Anthony Joshua must not take Kubrat Pulev lightly
After close to a year of inaction due to the coronavirus pandemic, Anthony Joshua is set to return to the ring at last. Kubrat Pulev is the opponent, as AJ seeks to defend his WBA (Super), IBF, WBO and IBO heavyweight titles – the belts he regained from Andy Ruiz Jr. last December having lost to the American earlier in 2019.
The relief will be palpable for Joshua as he enters the ring, even though circumstances won’t be quite what he’s used to, with only a severely reduced crowd allowed inside the SSE Arena, Wembley. And while the spotlight will be firmly fixed on the British boxer, his opponent will be heading to London as a man on a mission, to usurp the multiple heavyweight champion.
Amid the clamour of Joshua’s return, and the joy of returning to competitive action, he must take care not to underestimate the threat posed by his Bulgarian opponent. Pulev is about as fearsome a heavyweight fighter as they come, and while he is a couple of inches shorter than AJ, the sheer brutish density of his physique is enough to pose a threat to any boxer, even a champion such as Joshua.
Add to that the fact that Pulev is a fighter very much in form, and you have a recipe for a possible upset. Naturally, the Briton is the firm favourite in the Joshua – Pulev odds, but the Bulgarian will be fancying his chances as he gears up to take on the Watford fighter. He has won his last eight fights since his only professional defeat to Wladimir Klitschko back in 2014. Since then, Pulev has slowly built up his status as one of the heavyweight division’s most fearsome competitors, and this next shot at winning heavyweight titles is well deserved.

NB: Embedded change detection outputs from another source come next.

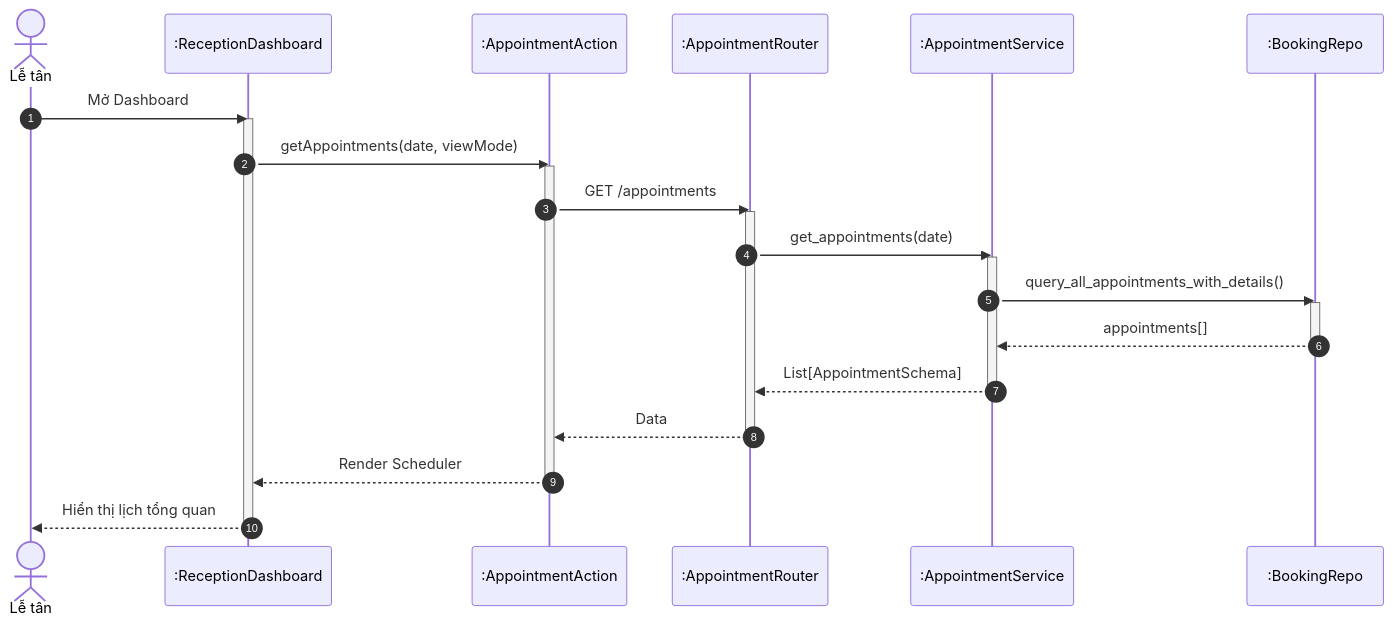
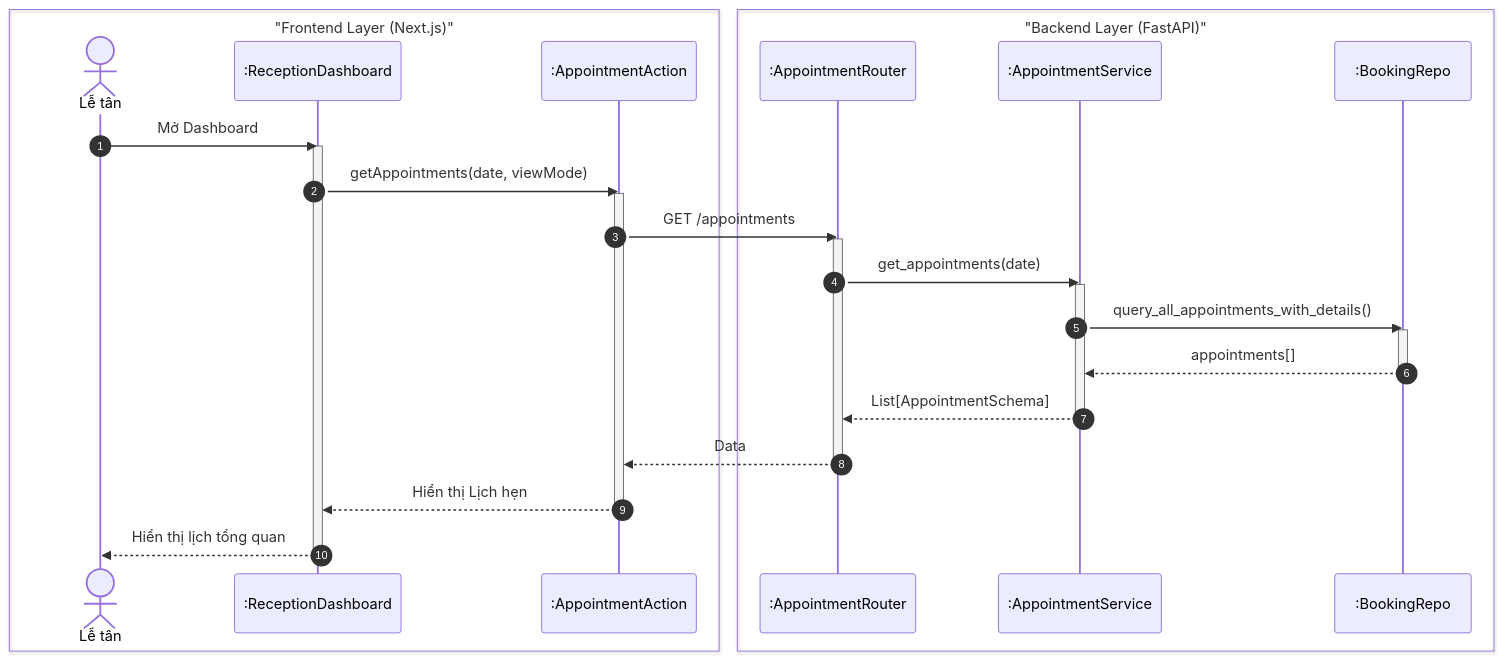
The first of 4 diagrams in docs/design/sequences/receptionist_flows.md (ngoctinn/Synapse), drawn with Mermaid before and after one commit. The commit also changed other lines of this file and 4 other files, not shown here.

Commit message:
docs: Add initial sequence diagrams for authentication, customer, technician, receptionist, and admin flows.

````diff
--- a/docs/design/sequences/receptionist_flows.md
+++ b/docs/design/sequences/receptionist_flows.md
@@ -28,38 +28,43 @@
 ```mermaid
 sequenceDiagram
     autonumber
-    actor LT as Lễ tân
-    participant UI as :ReceptionDashboard
-    participant BFF as :AppointmentAction
-    participant API as :AppointmentRouter
-    participant S as :AppointmentService
-    participant DB as :BookingRepo
+    box "Frontend Layer (Next.js)"
+        actor LT as Lễ tân
+        participant UI as :ReceptionDashboard
+        participant BFF as :AppointmentAction
+    end
+
+    box "Backend Layer (FastAPI)"
+        participant API as :AppointmentRouter
+        participant S as :AppointmentService
+        participant DB as :BookingRepo
+    end
 
     LT->>UI: Mở Dashboard
     activate UI
     UI->>BFF: getAppointments(date, viewMode)
     activate BFF
 
     BFF->>API: GET /appointments
     activate API
 
     API->>S: get_appointments(date)
     activate S
 
     S->>DB: query_all_appointments_with_details()
     activate DB
     DB-->>S: appointments[]
     deactivate DB
 
     S-->>API: List[AppointmentSchema]
     deactivate S
 
     API-->>BFF: Data
     deactivate API
 
-    BFF-->>UI: Render Scheduler
+    BFF-->>UI: Hiển thị Lịch hẹn
     deactivate BFF
 
     UI-->>LT: Hiển thị lịch tổng quan
     deactivate UI
 ```
````
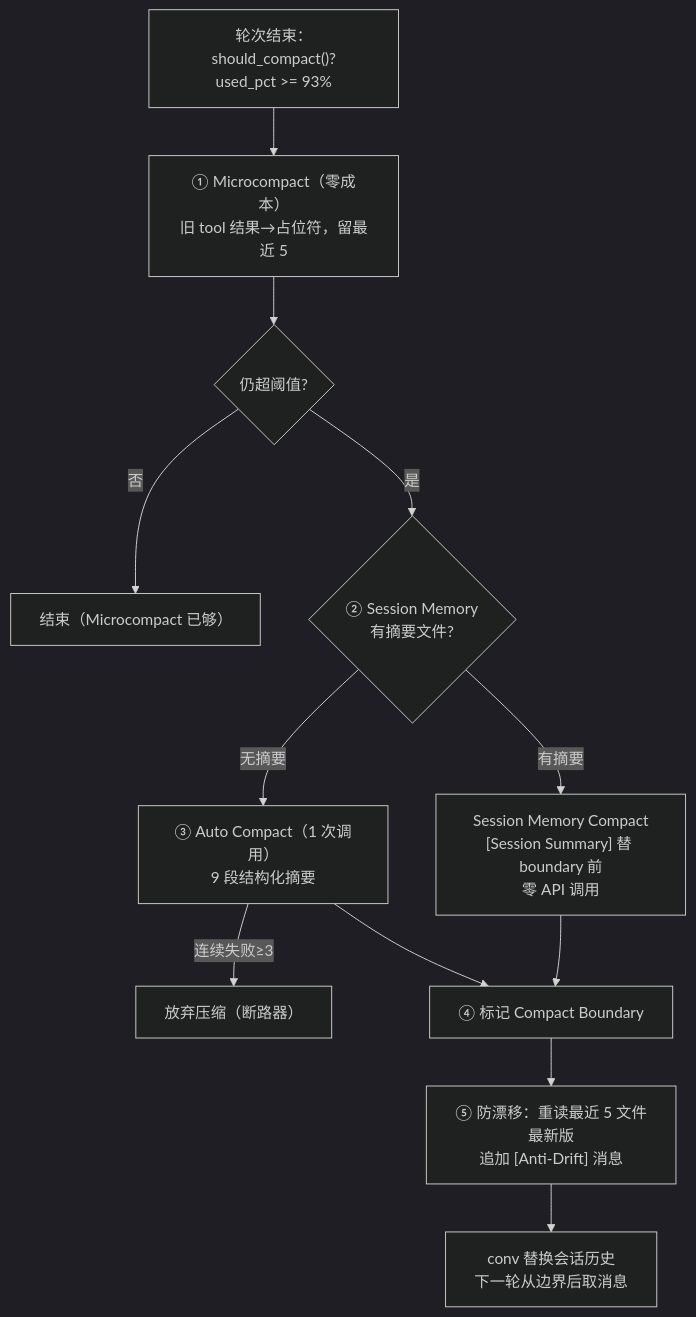
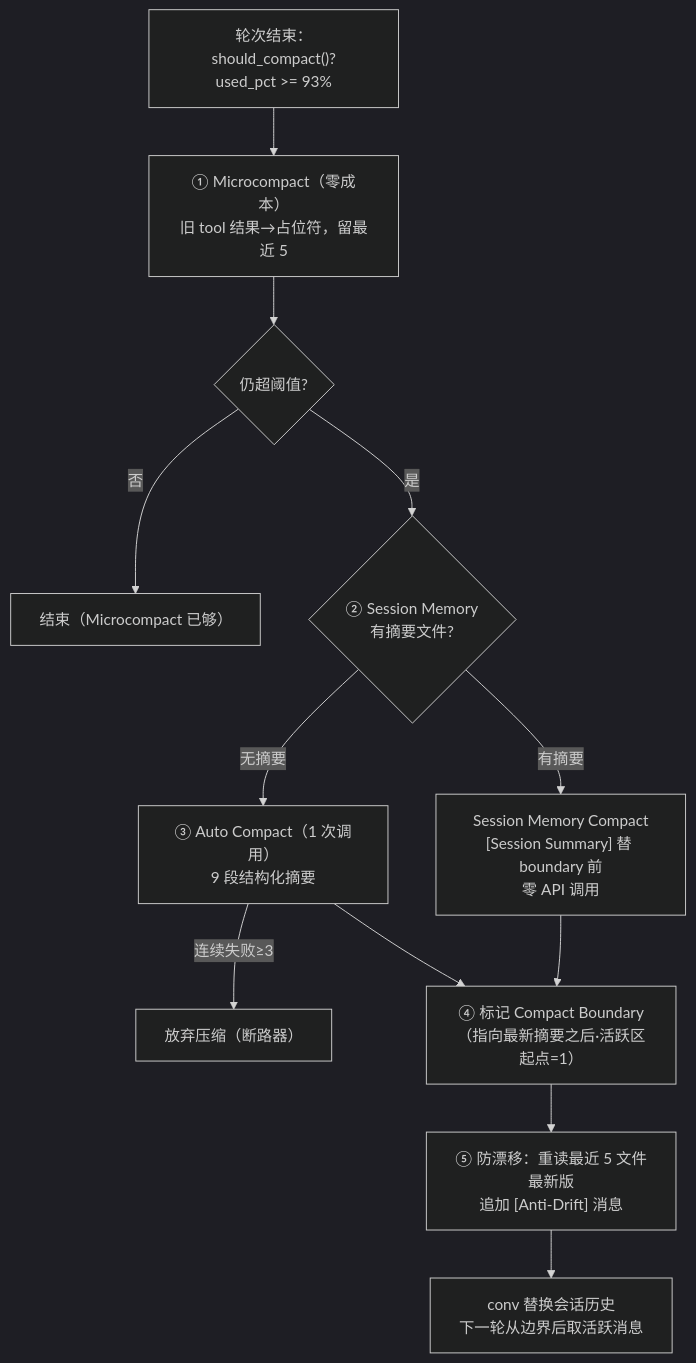
One commit to SyncFunc/work-agent changed the fourth of 5 diagrams in docs/上下文与记忆体系介绍.md. Above: the diagram before and after it, drawn with Mermaid (dark theme). The commit also changed other lines of this file and 8 other files, not shown here.

````diff
--- a/docs/上下文与记忆体系介绍.md
+++ b/docs/上下文与记忆体系介绍.md
@@ -146,14 +207,14 @@
 ```mermaid
 flowchart TD
     Start["轮次结束：should_compact()?<br/>used_pct >= 93%"] --> MC["① Microcompact（零成本）<br/>旧 tool 结果→占位符，留最近 5"]
     MC --> Q{"仍超阈值?"}
     Q -- "否" --> Done1["结束（Microcompact 已够）"]
     Q -- "是" --> SM{"② Session Memory<br/>有摘要文件?"}
     SM -- "有摘要" --> SMc["Session Memory Compact<br/>[Session Summary] 替 boundary 前<br/>零 API 调用"]
     SM -- "无摘要" --> AC["③ Auto Compact（1 次调用）<br/>9 段结构化摘要"]
     AC -- "连续失败≥3" --> Give["放弃压缩（断路器）"]
-    SMc --> Bound["④ 标记 Compact Boundary"]
+    SMc --> Bound["④ 标记 Compact Boundary（指向最新摘要之后·活跃区起点=1）"]
     AC --> Bound
     Bound --> AD["⑤ 防漂移：重读最近 5 文件最新版<br/>追加 [Anti-Drift] 消息"]
-    AD --> Done2["conv 替换会话历史<br/>下一轮从边界后取消息"]
+    AD --> Done2["conv 替换会话历史<br/>下一轮从边界后取活跃消息"]
 ```
````
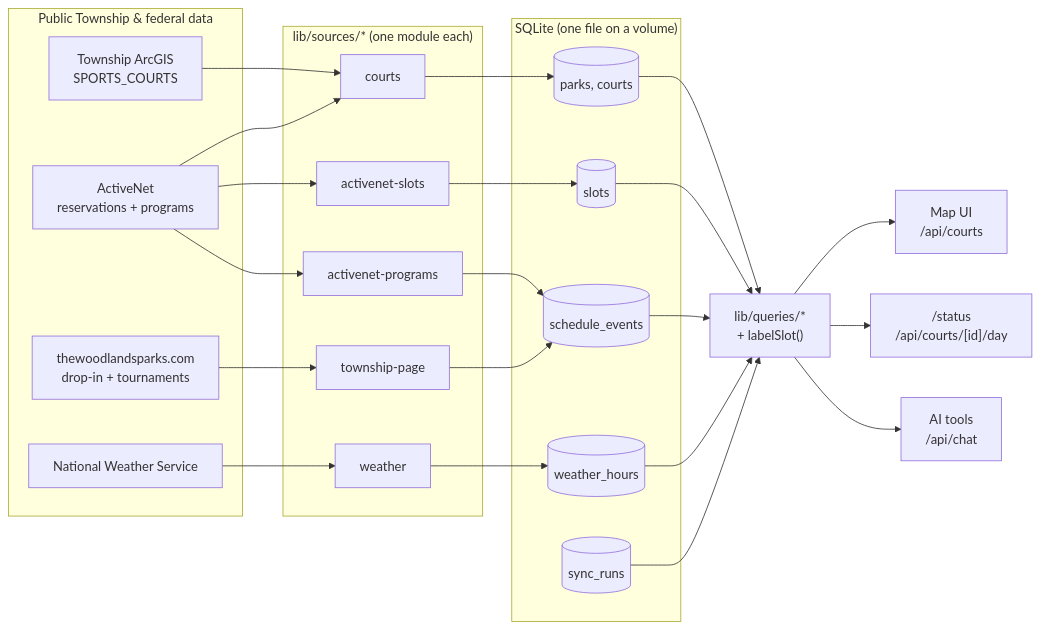
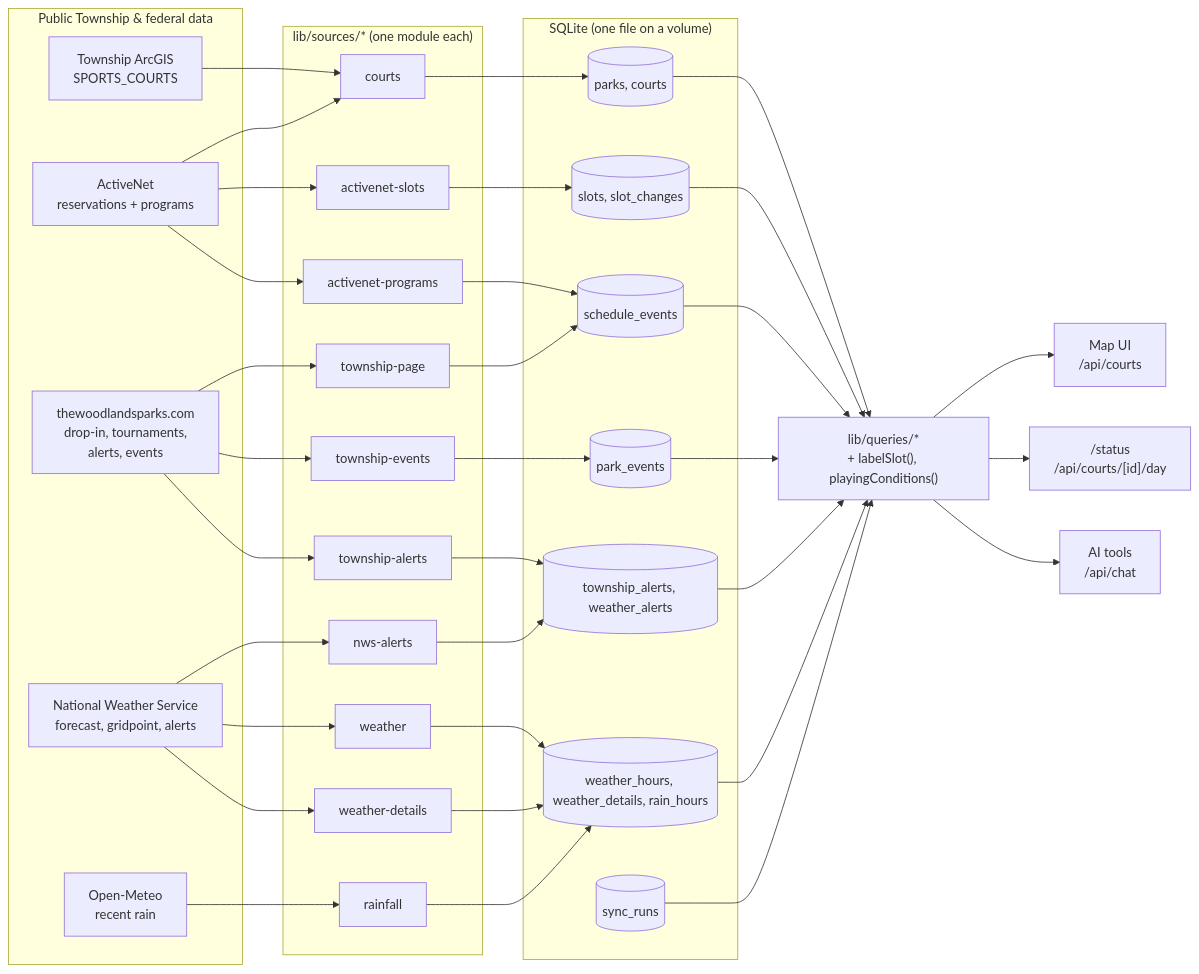
The diagram in README.md (JohnnyRacket/woodlands-court-finder), drawn with Mermaid before and after one commit. The commit also changed other lines of this file and 80 other files, not shown here.

````diff
--- a/README.md
+++ b/README.md
@@ -16,43 +17,54 @@
 ```mermaid
 flowchart LR
   subgraph Upstream["Public Township & federal data"]
     GIS["Township ArcGIS<br/>SPORTS_COURTS"]
     AN["ActiveNet<br/>reservations + programs"]
-    WEB["thewoodlandsparks.com<br/>drop-in + tournaments"]
-    NWS["National Weather Service"]
+    WEB["thewoodlandsparks.com<br/>drop-in, tournaments,<br/>alerts, events"]
+    NWS["National Weather Service<br/>forecast, gridpoint, alerts"]
+    OM["Open-Meteo<br/>recent rain"]
   end
 
   subgraph Sources["lib/sources/* (one module each)"]
     C["courts"]
     S["activenet-slots"]
     P["activenet-programs"]
     T["township-page"]
+    TA["township-alerts"]
+    TE["township-events"]
     W["weather"]
+    WD["weather-details"]
+    NA["nws-alerts"]
+    R["rainfall"]
   end
 
   subgraph DB["SQLite (one file on a volume)"]
     PC[("parks, courts")]
-    SL[("slots")]
+    SL[("slots, slot_changes")]
     EV[("schedule_events")]
-    WH[("weather_hours")]
+    PE[("park_events")]
+    AL[("township_alerts, weather_alerts")]
+    WH[("weather_hours, weather_details, rain_hours")]
     SR[("sync_runs")]
   end
 
   GIS --> C
   AN --> C
   AN --> S
   AN --> P
-  WEB --> T
-  NWS --> W
+  WEB --> T & TA & TE
+  NWS --> W & WD & NA
+  OM --> R
   C --> PC
   S --> SL
   P --> EV
   T --> EV
-  W --> WH
+  TE --> PE
+  TA & NA --> AL
+  W & WD & R --> WH
 
-  Q["lib/queries/*<br/>+ labelSlot()"]
-  PC & SL & EV & WH & SR --> Q
+  Q["lib/queries/*<br/>+ labelSlot(), playingConditions()"]
+  PC & SL & EV & PE & AL & WH & SR --> Q
   Q --> UI["Map UI<br/>/api/courts"]
   Q --> PAGES["/status<br/>/api/courts/[id]/day"]
   Q --> AI["AI tools<br/>/api/chat"]
 ```
````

Given Joshua’s difficult time of it recently, not only in losing to Ruiz in New York, but in the taxing 12-round effort it took to beat him in the rematch in Saudi Arabia, you’d expect him to be well steeled for the test Pulev represents. While defeat has no doubt placed an unwanted asterisk next to Joshua’s status as multiple heavyweight champion, the experience will stand him in good stead for future bouts, and should help him guard against complacency when Pulev steps into the ring.
Or at least, that’s what you’d expect in normal circumstances, but the nature of the upcoming December 12th event will be anything but normal. A maximum crowd of 1,000 will be granted access to the SSE Arena, which in many ways may prove stranger to Joshua, used to sell-out 90,000-strong crowds, than a behind-closed-doors bout. The tendency to lapse into the same kind of mindset as if it was an exhibition or sparring session may well affect both fighters, and it’ll be a test for both to prove that they can stand up to the strange conditions.
But then, such a unique setting for a high-profile fight will be another test of Joshua’s mettle and mentality in the way of the Ruiz defeat 18 months ago, which shook him to his core. If he can stand up to Pulev and record the victory that everyone expects, then perhaps we can safely say that AJ is back to his best, and that a future of further glory stretches out before him.